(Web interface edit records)

--*--

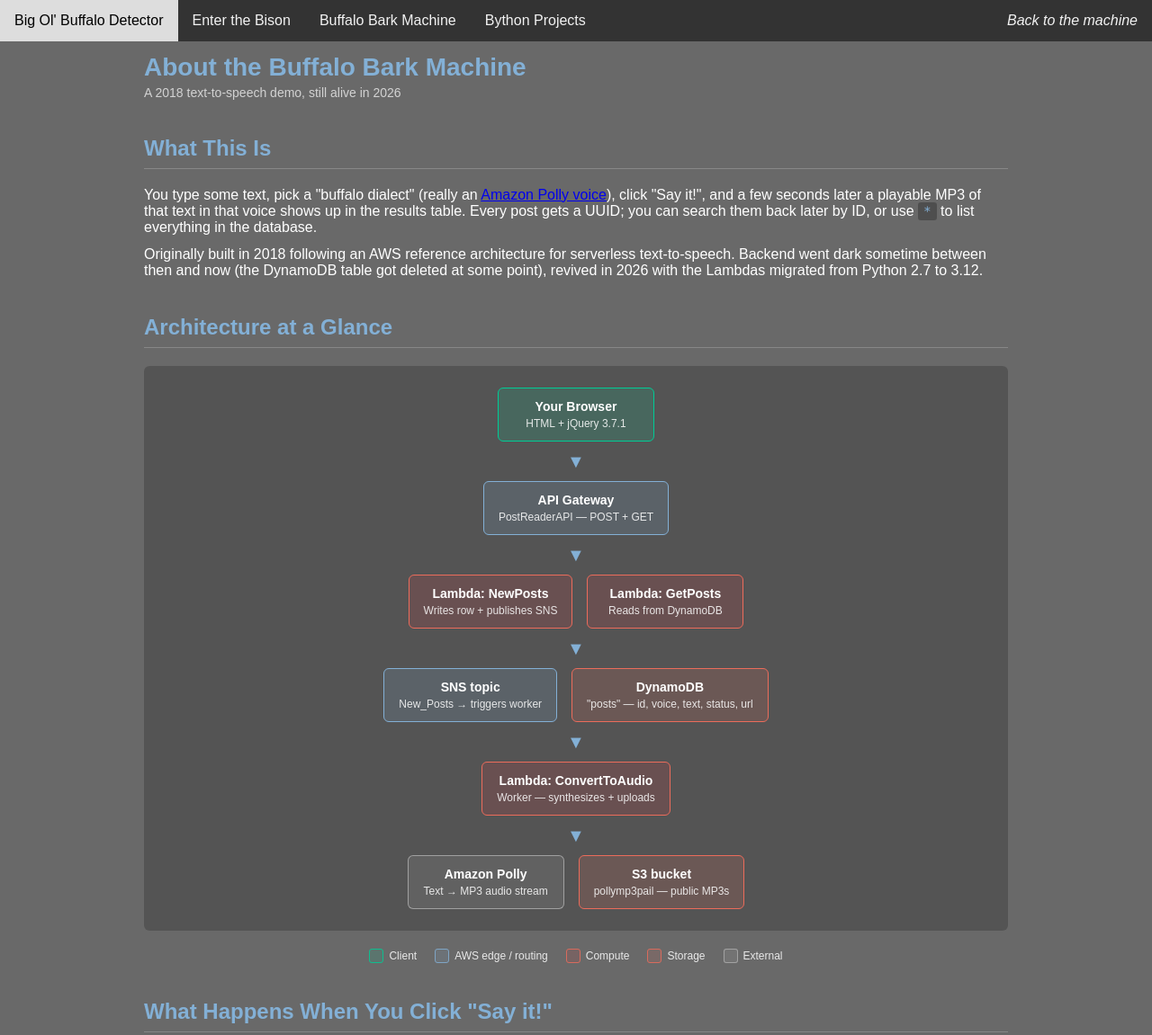
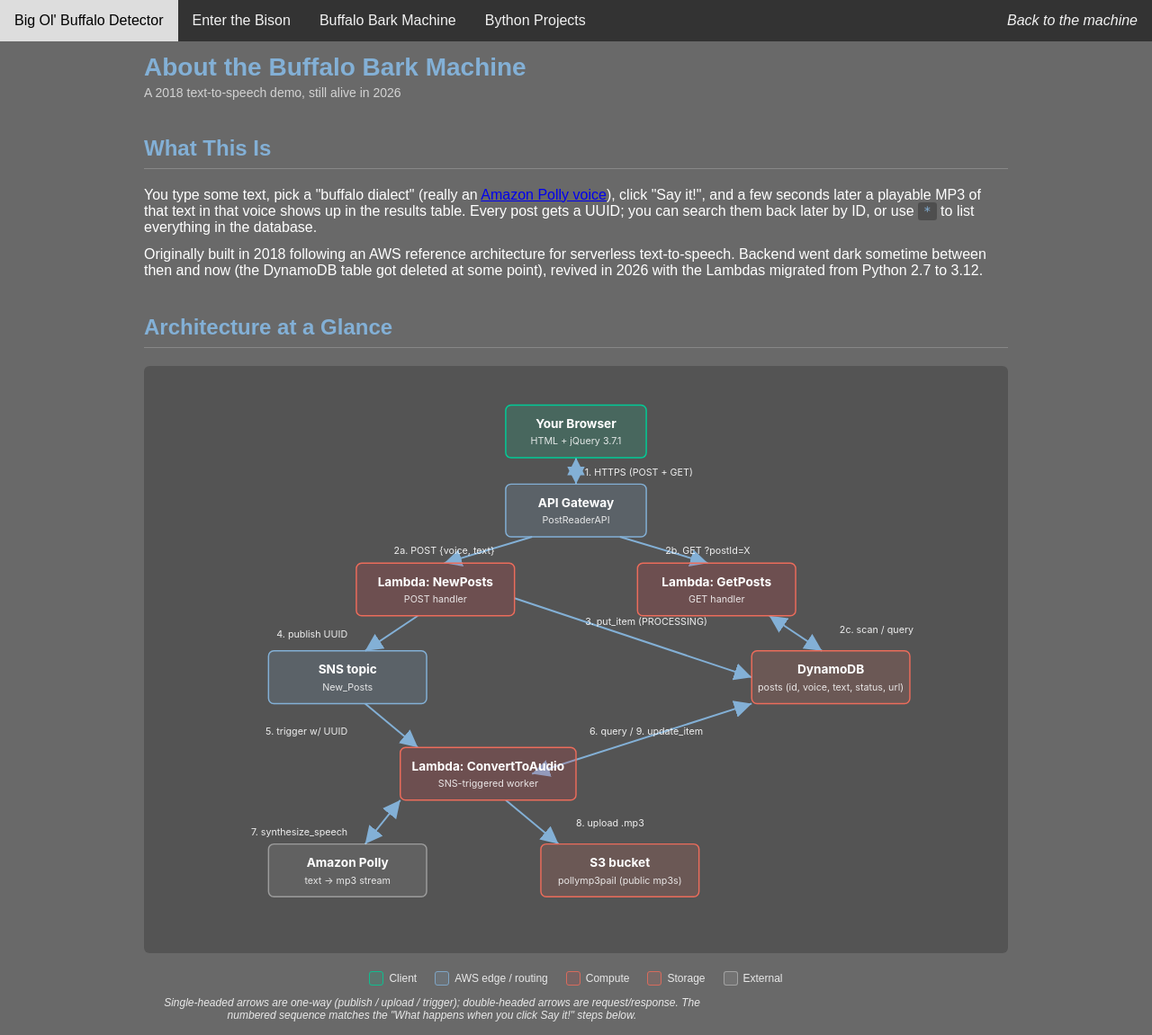
Before and after one commit to JackVance/bigolbuffalo, an Eleventy site: page src/BuffaloBarkMachine-about.html in a window 1280 px wide. Shown: the top 1151 px of the page at 90% size. Built offline with nearby package versions, Linux system fonts and the light colour scheme; Eleventy itself is replaced by a stand-in of ours; files that its build step writes are made by us from their sources.

Commit message:
docs(bark-machine): SVG architecture diagram + scope GitHub link
Replaces the boxes-and-down-arrows hierarchy with an SVG diagram
showing actual data flow: single-headed arrows for one-way
operations (publish, upload, trigger) and double-headed for
request/response (HTTPS, query). Each edge is numbered to match
the "What happens when you click Say it!" sequence below.

Also narrows the GitHub link from the whole bigolbuffalo repo to
tree/main/lambda, since that's the relevant component.

```diff
--- a/src/BuffaloBarkMachine-about.html
+++ b/src/BuffaloBarkMachine-about.html
@@ -57,56 +57,29 @@ aboutLabel: Back to the machine
         padding: 24px;
         border-radius: 6px;
         margin: 20px 0;
-        display: flex;
-        flex-direction: column;
-        align-items: center;
-        gap: 12px;
     }
-    .arch-row {
-        display: flex;
-        justify-content: center;
-        align-items: center;
-        gap: 16px;
-        flex-wrap: wrap;
+    .arch-svg {
         width: 100%;
+        max-width: 820px;
+        height: auto;
+        display: block;
+        margin: 0 auto;
     }
-    .arch-node {
-        background: rgba(131, 176, 214, 0.15);
-        border: 1px solid var(--accent-blue);
-        border-radius: 6px;
-        padding: 12px 16px;
+    .arch-svg text {
+        font-family: -apple-system, BlinkMacSystemFont, 'Segoe UI', Roboto, sans-serif;
+    }
+    .arch-svg .edge-label {
+        font-size: 11px;
+        fill: #fff;
+        opacity: 0.9;
+    }
+    .diagram-caption {
         text-align: center;
-        min-width: 140px;
-        font-size: 14px;
-    }
-    .arch-node.user {
-        background: rgba(0, 204, 150, 0.15);
-        border-color: var(--accent-green);
-    }
-    .arch-node.compute {
-        background: rgba(222, 59, 62, 0.15);
-        border-color: var(--accent-red-light);
-    }
-    .arch-node.storage {
-        background: rgba(236, 108, 91, 0.15);
-        border-color: var(--accent-red-light);
-    }
-    .arch-node.external {
-        background: rgba(255, 255, 255, 0.08);
-        border-color: rgba(255, 255, 255, 0.4);
-    }
-    .arch-node .node-title {
-        font-weight: bold;
-        margin-bottom: 4px;
-    }
-    .arch-node .node-detail {
         font-size: 12px;
+        font-style: italic;
         opacity: 0.85;
-    }
-    .arrow-down {
-        font-size: 20px;
-        color: var(--accent-blue);
-        line-height: 1;
+        margin: 14px auto 0;
+        max-width: 640px;
     }
     .stack-table {
         width: 100%;
@@ -208,59 +181,118 @@ aboutLabel: Back to the machine
     <div class="about-section">
         <h2>Architecture at a Glance</h2>
         <div class="arch-diagram">
-            <div class="arch-row">
-                <div class="arch-node user">
-                    <div class="node-title">Your Browser</div>
-                    <div class="node-detail">HTML + jQuery 3.7.1</div>
-                </div>
-            </div>
-            <div class="arrow-down">&#9660;</div>
-            <div class="arch-row">
-                <div class="arch-node">
-                    <div class="node-title">API Gateway</div>
-                    <div class="node-detail">PostReaderAPI &mdash; POST + GET</div>
-                </div>
-            </div>
-            <div class="arrow-down">&#9660;</div>
-            <div class="arch-row">
-                <div class="arch-node compute">
-                    <div class="node-title">Lambda: NewPosts</div>
-                    <div class="node-detail">Writes row + publishes SNS</div>
-                </div>
-                <div class="arch-node compute">
-                    <div class="node-title">Lambda: GetPosts</div>
-                    <div class="node-detail">Reads from DynamoDB</div>
-                </div>
-            </div>
-            <div class="arrow-down">&#9660;</div>
-            <div class="arch-row">
-                <div class="arch-node">
-                    <div class="node-title">SNS topic</div>
-                    <div class="node-detail">New_Posts &rarr; triggers worker</div>
-                </div>
-                <div class="arch-node storage">
-                    <div class="node-title">DynamoDB</div>
-                    <div class="node-detail">"posts" &mdash; id, voice, text, status, url</div>
-                </div>
-            </div>
-            <div class="arrow-down">&#9660;</div>
-            <div class="arch-row">
-                <div class="arch-node compute">
-                    <div class="node-title">Lambda: ConvertToAudio</div>
-                    <div class="node-detail">Worker &mdash; synthesizes + uploads</div>
-                </div>
-            </div>
-            <div class="arrow-down">&#9660;</div>
-            <div class="arch-row">
-                <div class="arch-node external">
-                    <div class="node-title">Amazon Polly</div>
-                    <div class="node-detail">Text &rarr; MP3 audio stream</div>
-                </div>
-                <div class="arch-node storage">
-                    <div class="node-title">S3 bucket</div>
-                    <div class="node-detail">pollymp3pail &mdash; public MP3s</div>
-                </div>
-            </div>
+            <svg class="arch-svg" viewBox="0 0 840 620" xmlns="http://www.w3.org/2000/svg" preserveAspectRatio="xMidYMid meet" role="img" aria-label="Architecture diagram: POST path goes Browser to API Gateway to NewPosts Lambda, which writes to DynamoDB and publishes to SNS; SNS triggers ConvertToAudio worker which queries DynamoDB, calls Polly, uploads to S3, and updates DynamoDB. GET path goes Browser to API Gateway to GetPosts Lambda to DynamoDB.">
+                <defs>
+                    <marker id="arrow" markerWidth="10" markerHeight="10" refX="10" refY="5" orient="auto-start-reverse" markerUnits="strokeWidth">
+                        <path d="M0,0 L10,5 L0,10 Z" fill="#83B0D6" />
+                    </marker>
+                </defs>
+
+                <!-- Edges -->
+                <!-- 1. Browser <-> API Gateway (bidirectional: POST/GET request + response) -->
+                <line x1="420" y1="80" x2="420" y2="110" stroke="#83B0D6" stroke-width="2" marker-start="url(#arrow)" marker-end="url(#arrow)" />
+                <text class="edge-label" x="430" y="100">1. HTTPS (POST + GET)</text>
+
+                <!-- 2. API Gateway -> NewPosts (POST path) -->
+                <line x1="370" y1="170" x2="270" y2="200" stroke="#83B0D6" stroke-width="2" marker-end="url(#arrow)" />
+                <text class="edge-label" x="270" y="190" text-anchor="middle">2a. POST {voice, text}</text>
+
+                <!-- 2'. API Gateway -> GetPosts (GET path) -->
+                <line x1="470" y1="170" x2="570" y2="200" stroke="#83B0D6" stroke-width="2" marker-end="url(#arrow)" />
+                <text class="edge-label" x="570" y="190" text-anchor="middle">2b. GET ?postId=X</text>
+
+                <!-- 3. NewPosts -> DynamoDB (put_item PROCESSING) -->
+                <line x1="350" y1="240" x2="620" y2="330" stroke="#83B0D6" stroke-width="2" marker-end="url(#arrow)" />
+                <text class="edge-label" x="500" y="270" text-anchor="middle">3. put_item (PROCESSING)</text>
+
+                <!-- 4. NewPosts -> SNS (publish UUID) -->
+                <line x1="240" y1="260" x2="180" y2="300" stroke="#83B0D6" stroke-width="2" marker-end="url(#arrow)" />
+                <text class="edge-label" x="160" y="285" text-anchor="end">4. publish UUID</text>
+
+                <!-- 2c. GetPosts <-> DynamoDB (read) -->
+                <line x1="640" y1="260" x2="700" y2="300" stroke="#83B0D6" stroke-width="2" marker-start="url(#arrow)" marker-end="url(#arrow)" />
+                <text class="edge-label" x="720" y="280" text-anchor="start">2c. scan / query</text>
+
+                <!-- 5. SNS -> ConvertToAudio (trigger) -->
+                <line x1="180" y1="360" x2="240" y2="410" stroke="#83B0D6" stroke-width="2" marker-end="url(#arrow)" />
+                <text class="edge-label" x="160" y="395" text-anchor="end">5. trigger w/ UUID</text>
+
+                <!-- 6. ConvertToAudio <-> Polly (synthesize -> audio bytes) -->
+                <line x1="220" y1="470" x2="180" y2="520" stroke="#83B0D6" stroke-width="2" marker-start="url(#arrow)" marker-end="url(#arrow)" />
+                <text class="edge-label" x="160" y="510" text-anchor="end">7. synthesize_speech</text>
+
+                <!-- 7. ConvertToAudio -> S3 (upload MP3) -->
+                <line x1="340" y1="470" x2="400" y2="520" stroke="#83B0D6" stroke-width="2" marker-end="url(#arrow)" />
+                <text class="edge-label" x="420" y="500" text-anchor="start">8. upload .mp3</text>
+
+                <!-- 8. ConvertToAudio <-> DynamoDB (query row, then update UPDATED+url) -->
+                <line x1="370" y1="440" x2="620" y2="360" stroke="#83B0D6" stroke-width="2" marker-start="url(#arrow)" marker-end="url(#arrow)" />
+                <text class="edge-label" x="500" y="395" text-anchor="middle">6. query / 9. update_item</text>
+
+                <!-- Nodes -->
+                <!-- Browser (client, top center) -->
+                <g>
+                    <rect x="340" y="20" width="160" height="60" rx="6" fill="#00CC96" fill-opacity="0.15" stroke="#00CC96" stroke-width="1.5" />
+                    <text x="420" y="46" fill="#fff" font-size="14" font-weight="bold" text-anchor="middle">Your Browser</text>
+                    <text x="420" y="65" fill="#fff" fill-opacity="0.85" font-size="11" text-anchor="middle">HTML + jQuery 3.7.1</text>
+                </g>
+
+                <!-- API Gateway (routing) -->
+                <g>
+                    <rect x="340" y="110" width="160" height="60" rx="6" fill="#83B0D6" fill-opacity="0.15" stroke="#83B0D6" stroke-width="1.5" />
+                    <text x="420" y="136" fill="#fff" font-size="14" font-weight="bold" text-anchor="middle">API Gateway</text>
+                    <text x="420" y="155" fill="#fff" fill-opacity="0.85" font-size="11" text-anchor="middle">PostReaderAPI</text>
+                </g>
+
+                <!-- NewPosts Lambda (compute, left) -->
+                <g>
+                    <rect x="170" y="200" width="180" height="60" rx="6" fill="#DE3B3E" fill-opacity="0.18" stroke="#EC6C5B" stroke-width="1.5" />
+                    <text x="260" y="226" fill="#fff" font-size="14" font-weight="bold" text-anchor="middle">Lambda: NewPosts</text>
+                    <text x="260" y="245" fill="#fff" fill-opacity="0.85" font-size="11" text-anchor="middle">POST handler</text>
+                </g>
+
+                <!-- GetPosts Lambda (compute, right) -->
+                <g>
+                    <rect x="490" y="200" width="180" height="60" rx="6" fill="#DE3B3E" fill-opacity="0.18" stroke="#EC6C5B" stroke-width="1.5" />
+                    <text x="580" y="226" fill="#fff" font-size="14" font-weight="bold" text-anchor="middle">Lambda: GetPosts</text>
+                    <text x="580" y="245" fill="#fff" fill-opacity="0.85" font-size="11" text-anchor="middle">GET handler</text>
+                </g>
+
+                <!-- SNS (routing, below NewPosts) -->
+                <g>
+                    <rect x="70" y="300" width="180" height="60" rx="6" fill="#83B0D6" fill-opacity="0.15" stroke="#83B0D6" stroke-width="1.5" />
+                    <text x="160" y="326" fill="#fff" font-size="14" font-weight="bold" text-anchor="middle">SNS topic</text>
+                    <text x="160" y="345" fill="#fff" fill-opacity="0.85" font-size="11" text-anchor="middle">New_Posts</text>
+                </g>
+
+                <!-- DynamoDB (storage, right) -->
+                <g>
+                    <rect x="620" y="300" width="180" height="60" rx="6" fill="#EC6C5B" fill-opacity="0.15" stroke="#EC6C5B" stroke-width="1.5" />
+                    <text x="710" y="326" fill="#fff" font-size="14" font-weight="bold" text-anchor="middle">DynamoDB</text>
+                    <text x="710" y="345" fill="#fff" fill-opacity="0.85" font-size="11" text-anchor="middle">posts (id, voice, text, status, url)</text>
+                </g>
+
+                <!-- ConvertToAudio worker (compute, below SNS) -->
+                <g>
+                    <rect x="220" y="410" width="200" height="60" rx="6" fill="#DE3B3E" fill-opacity="0.18" stroke="#EC6C5B" stroke-width="1.5" />
+                    <text x="320" y="436" fill="#fff" font-size="14" font-weight="bold" text-anchor="middle">Lambda: ConvertToAudio</text>
+                    <text x="320" y="455" fill="#fff" fill-opacity="0.85" font-size="11" text-anchor="middle">SNS-triggered worker</text>
+                </g>
+
+                <!-- Polly (external, bottom left) -->
+                <g>
+                    <rect x="70" y="520" width="180" height="60" rx="6" fill="#ffffff" fill-opacity="0.08" stroke="#ffffff" stroke-opacity="0.4" stroke-width="1.5" />
+                    <text x="160" y="546" fill="#fff" font-size="14" font-weight="bold" text-anchor="middle">Amazon Polly</text>
+                    <text x="160" y="565" fill="#fff" fill-opacity="0.85" font-size="11" text-anchor="middle">text &rarr; mp3 stream</text>
+                </g>
+
+                <!-- S3 (storage, bottom right) -->
+                <g>
+                    <rect x="380" y="520" width="180" height="60" rx="6" fill="#EC6C5B" fill-opacity="0.15" stroke="#EC6C5B" stroke-width="1.5" />
+                    <text x="470" y="546" fill="#fff" font-size="14" font-weight="bold" text-anchor="middle">S3 bucket</text>
+                    <text x="470" y="565" fill="#fff" fill-opacity="0.85" font-size="11" text-anchor="middle">pollymp3pail (public mp3s)</text>
+                </g>
+            </svg>
         </div>
         <div class="legend">
             <span class="legend-item"><span class="legend-swatch" style="background:rgba(0,204,150,0.15);border-color:var(--accent-green);"></span> Client</span>
@@ -269,6 +301,7 @@ aboutLabel: Back to the machine
             <span class="legend-item"><span class="legend-swatch" style="background:rgba(236,108,91,0.15);border-color:var(--accent-red-light);"></span> Storage</span>
             <span class="legend-item"><span class="legend-swatch" style="background:rgba(255,255,255,0.08);border-color:rgba(255,255,255,0.4);"></span> External</span>
         </div>
+        <p class="diagram-caption">Single-headed arrows are one-way (publish / upload / trigger); double-headed arrows are request/response. The numbered sequence matches the "What happens when you click Say it!" steps below.</p>
     </div>
 
     <div class="about-section">
@@ -376,12 +409,9 @@ aboutLabel: Back to the machine
     <div class="about-section">
         <h2>Source Code</h2>
         <p>
-            Frontend (this page, and <code>scripts.js</code>) lives in the
-            bigolbuffalo repo. Lambda backend sources are committed under
-            <code>lambda/</code> in the same repo as a readable backup &mdash;
-            the canonical copies run in AWS Lambda.
+            Just the bark-machine backend (the three Lambdas + README):
             <br>
-            <a href="https://github.com/JackVance/bigolbuffalo" target="_blank" rel="noopener">github.com/JackVance/bigolbuffalo</a>
+            <a href="https://github.com/JackVance/bigolbuffalo/tree/main/lambda" target="_blank" rel="noopener">github.com/JackVance/bigolbuffalo/tree/main/lambda</a>
         </p>
     </div>
 </div>
```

--*--

*Exercise prompt*
Where does the string "marker" appear in the records above? Return every line that holds it.

*Solution below*
+                    <marker id="arrow" markerWidth="10" markerHeight="10" refX="10" refY="5" orient="auto-start-reverse" markerUnits="strokeWidth">
+                    </marker>
+                <line x1="420" y1="80" x2="420" y2="110" stroke="#83B0D6" stroke-width="2" marker-start="url(#arrow)" marker-end="url(#arrow)" />
+                <line x1="370" y1="170" x2="270" y2="200" stroke="#83B0D6" stroke-width="2" marker-end="url(#arrow)" />
+                <line x1="470" y1="170" x2="570" y2="200" stroke="#83B0D6" stroke-width="2" marker-end="url(#arrow)" />
+                <line x1="350" y1="240" x2="620" y2="330" stroke="#83B0D6" stroke-width="2" marker-end="url(#arrow)" />
+                <line x1="240" y1="260" x2="180" y2="300" stroke="#83B0D6" stroke-width="2" marker-end="url(#arrow)" />
+                <line x1="640" y1="260" x2="700" y2="300" stroke="#83B0D6" stroke-width="2" marker-start="url(#arrow)" marker-end="url(#arrow)" />
+                <line x1="180" y1="360" x2="240" y2="410" stroke="#83B0D6" stroke-width="2" marker-end="url(#arrow)" />
+                <line x1="220" y1="470" x2="180" y2="520" stroke="#83B0D6" stroke-width="2" marker-start="url(#arrow)" marker-end="url(#arrow)" />
+                <line x1="340" y1="470" x2="400" y2="520" stroke="#83B0D6" stroke-width="2" marker-end="url(#arrow)" />
+                <line x1="370" y1="440" x2="620" y2="360" stroke="#83B0D6" stroke-width="2" marker-start="url(#arrow)" marker-end="url(#arrow)" />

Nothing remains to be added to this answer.